◆ PROVIDED DATA ◆
-------------------------

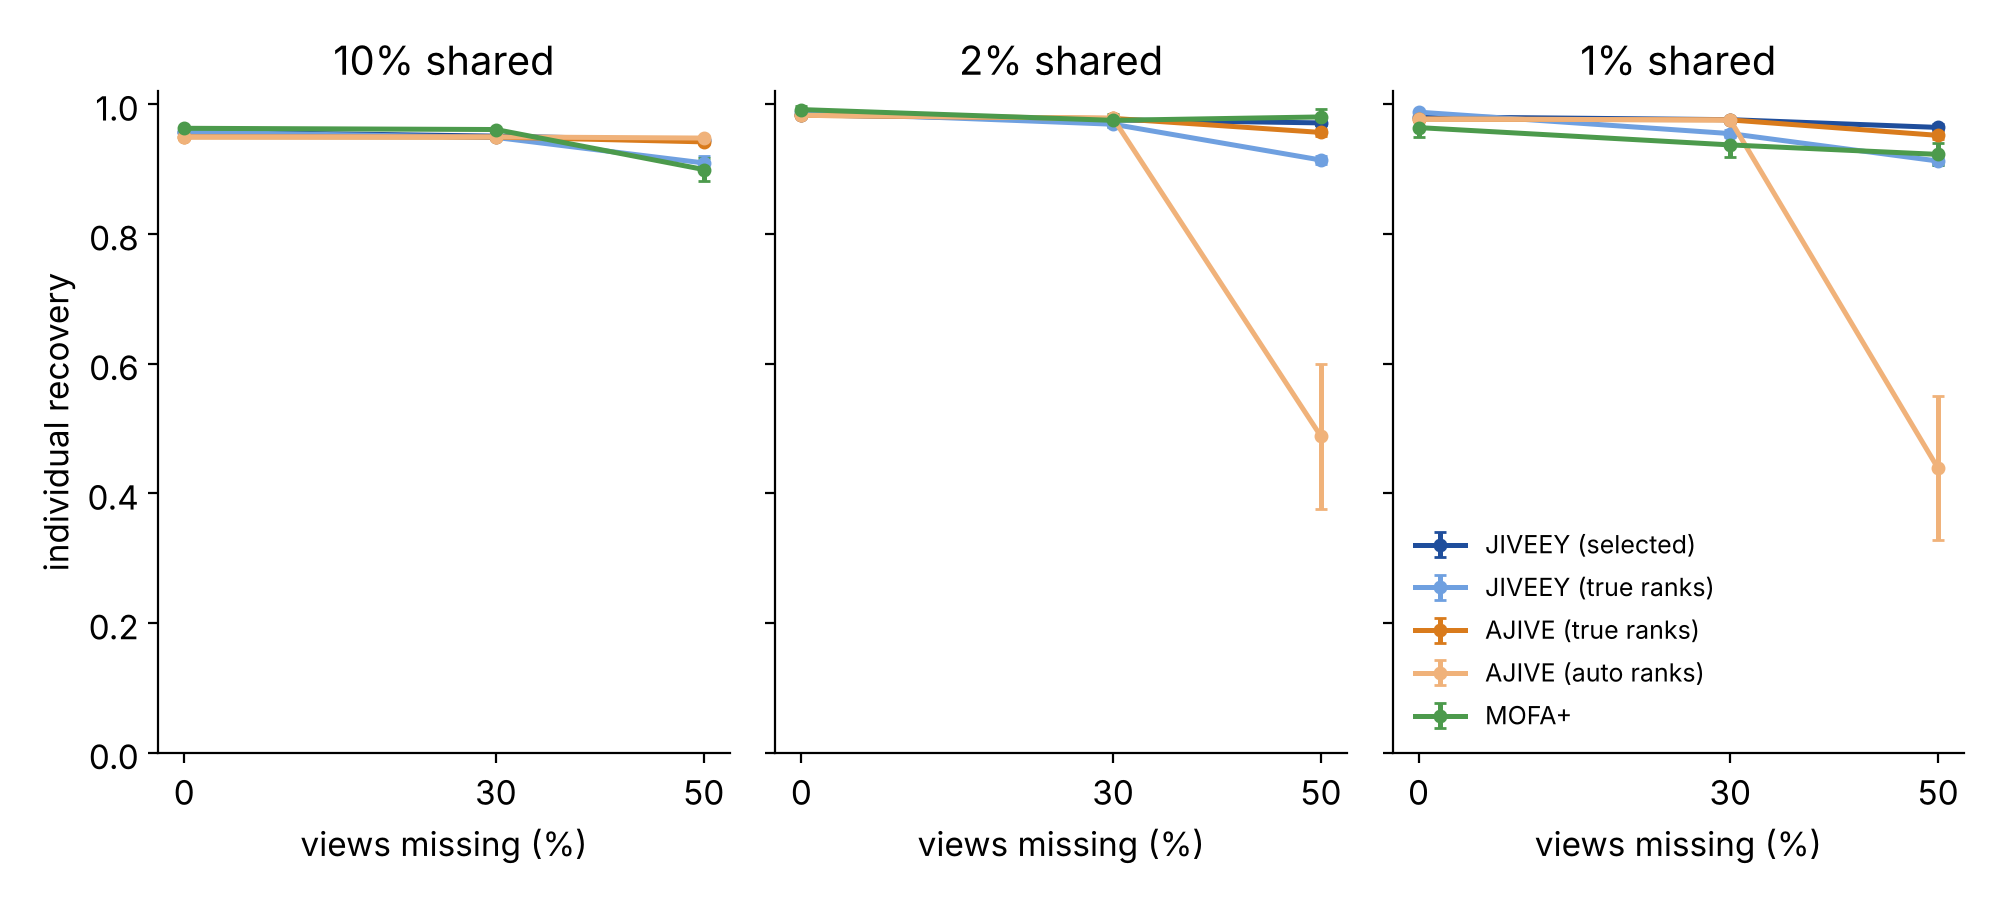
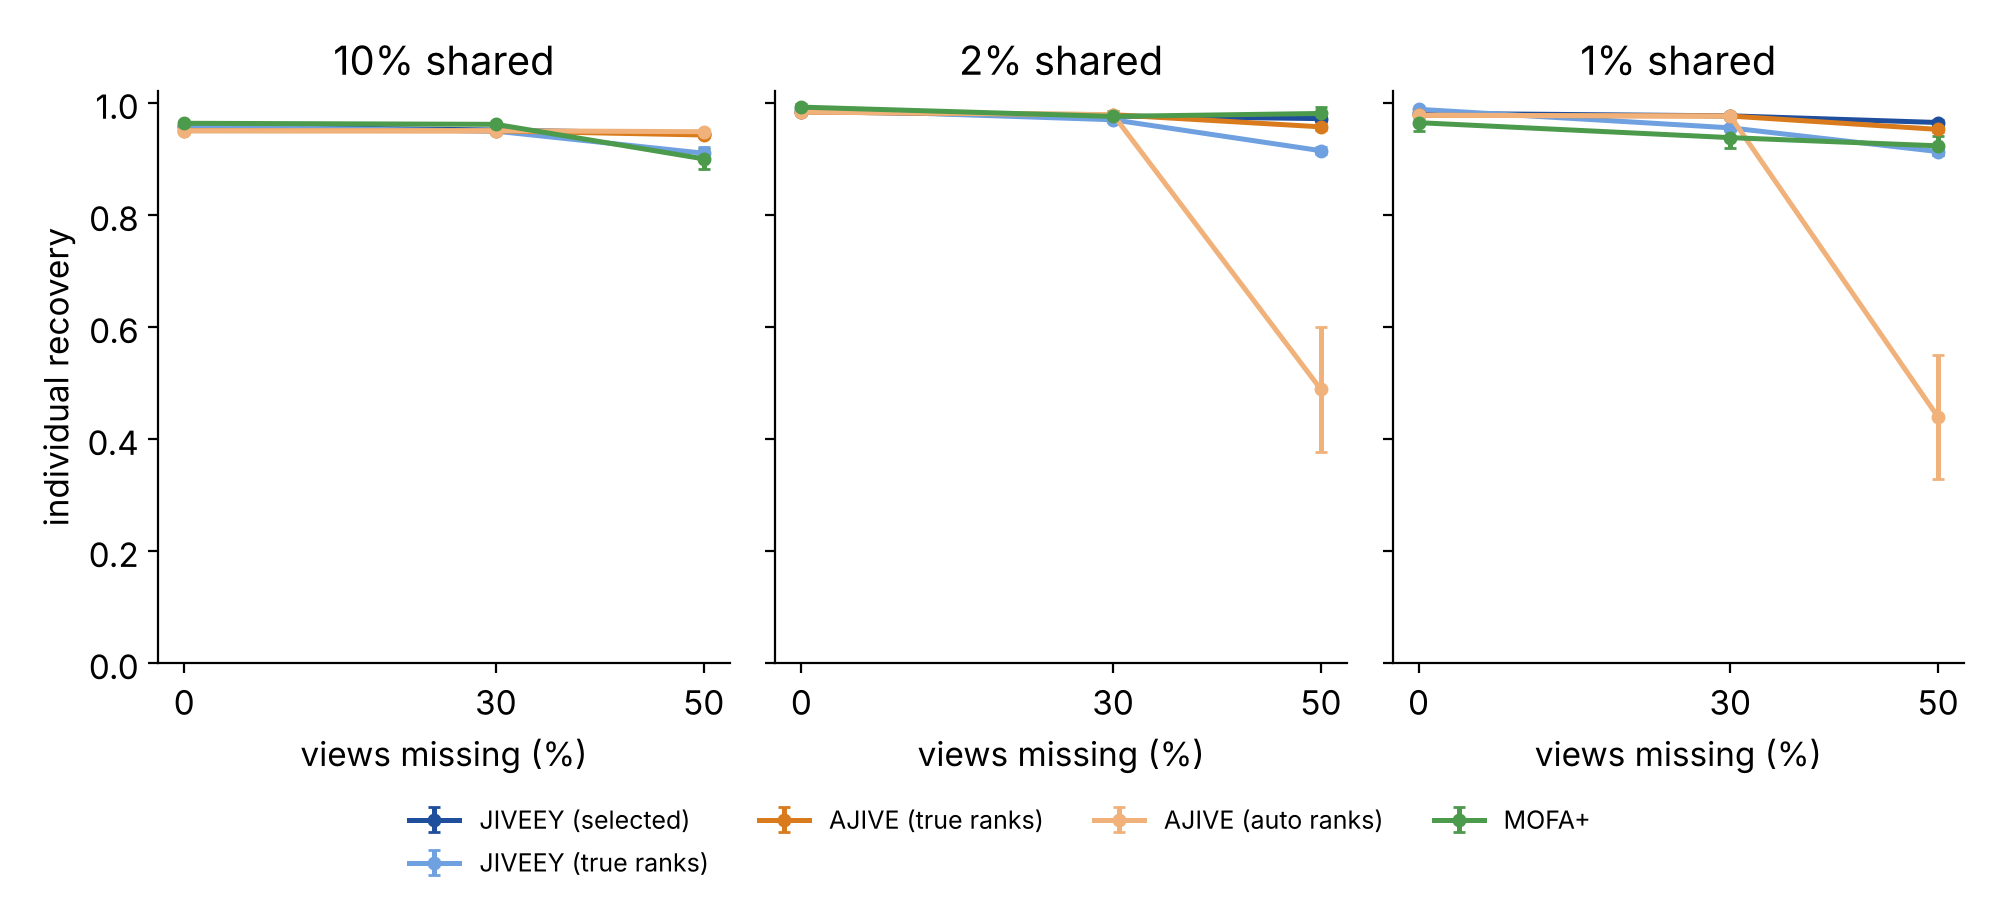
JIVEEY paper: E3 and E4 results, figures
Claude-Session: https://claude.ai/code/session_014BvubMb9w7QTsBR2FXesGp

diff --git a/benchmarks/jiveey_paper/plot.py b/benchmarks/jiveey_paper/plot.py
@@ -68,6 +68,25 @@ def e2() -> None:
     plt.close(fig)
 
 
+def e3() -> None:
+    """Cross-fitted joint, individual and noise shares of each CLL view."""
+    d = json.loads((HERE / "output" / "e3.json").read_text())
+    shares = np.array(d["jiveey_shares_cross_fitted"])  # views x (joint, individual, noise)
+    fig, ax = plt.subplots(figsize=(10, 4.5))
+    y = np.arange(len(d["names"]))[::-1]
+    left = np.zeros(len(y))
+    for k, (label, color) in enumerate((("joint", "#1f4e9c"), ("individual", "#d97b1c"), ("noise", "#d0d0d0"))):
+        ax.barh(y, np.clip(shares[:, k], 0, None), left=left, color=color, label=label)
+        left += np.clip(shares[:, k], 0, None)
+    ax.set_yticks(y, d["names"])
+    ax.set_xlabel("held-out share of the view's variance")
+    ax.legend(frameon=False, ncol=3, loc="lower center", bbox_to_anchor=(0.5, 1.0))
+    fig.tight_layout()
+    fig.savefig(OUT / "e3_cll_shares.png", dpi=200)
+    plt.close(fig)
+
+
 if __name__ == "__main__":
     e1()
+    e3()
     e2() if (HERE / "output" / "e2.json").exists() else None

-------------------------

◆ WHAT IS EXPECTED ◆
All that the answer may hold is the lines from the one with "k, (label, color)" through the end of the data, set down exactly as they appear.

◆ OUTPUT OF THE EXERCISE ◆
+    for k, (label, color) in enumerate((("joint", "#1f4e9c"), ("individual", "#d97b1c"), ("noise", "#d0d0d0"))):
+        ax.barh(y, np.clip(shares[:, k], 0, None), left=left, color=color, label=label)
+        left += np.clip(shares[:, k], 0, None)
+    ax.set_yticks(y, d["names"])
+    ax.set_xlabel("held-out share of the view's variance")
+    ax.legend(frameon=False, ncol=3, loc="lower center", bbox_to_anchor=(0.5, 1.0))
+    fig.tight_layout()
+    fig.savefig(OUT / "e3_cll_shares.png", dpi=200)
+    plt.close(fig)
+
+
 if __name__ == "__main__":
     e1()
+    e3()
     e2() if (HERE / "output" / "e2.json").exists() else None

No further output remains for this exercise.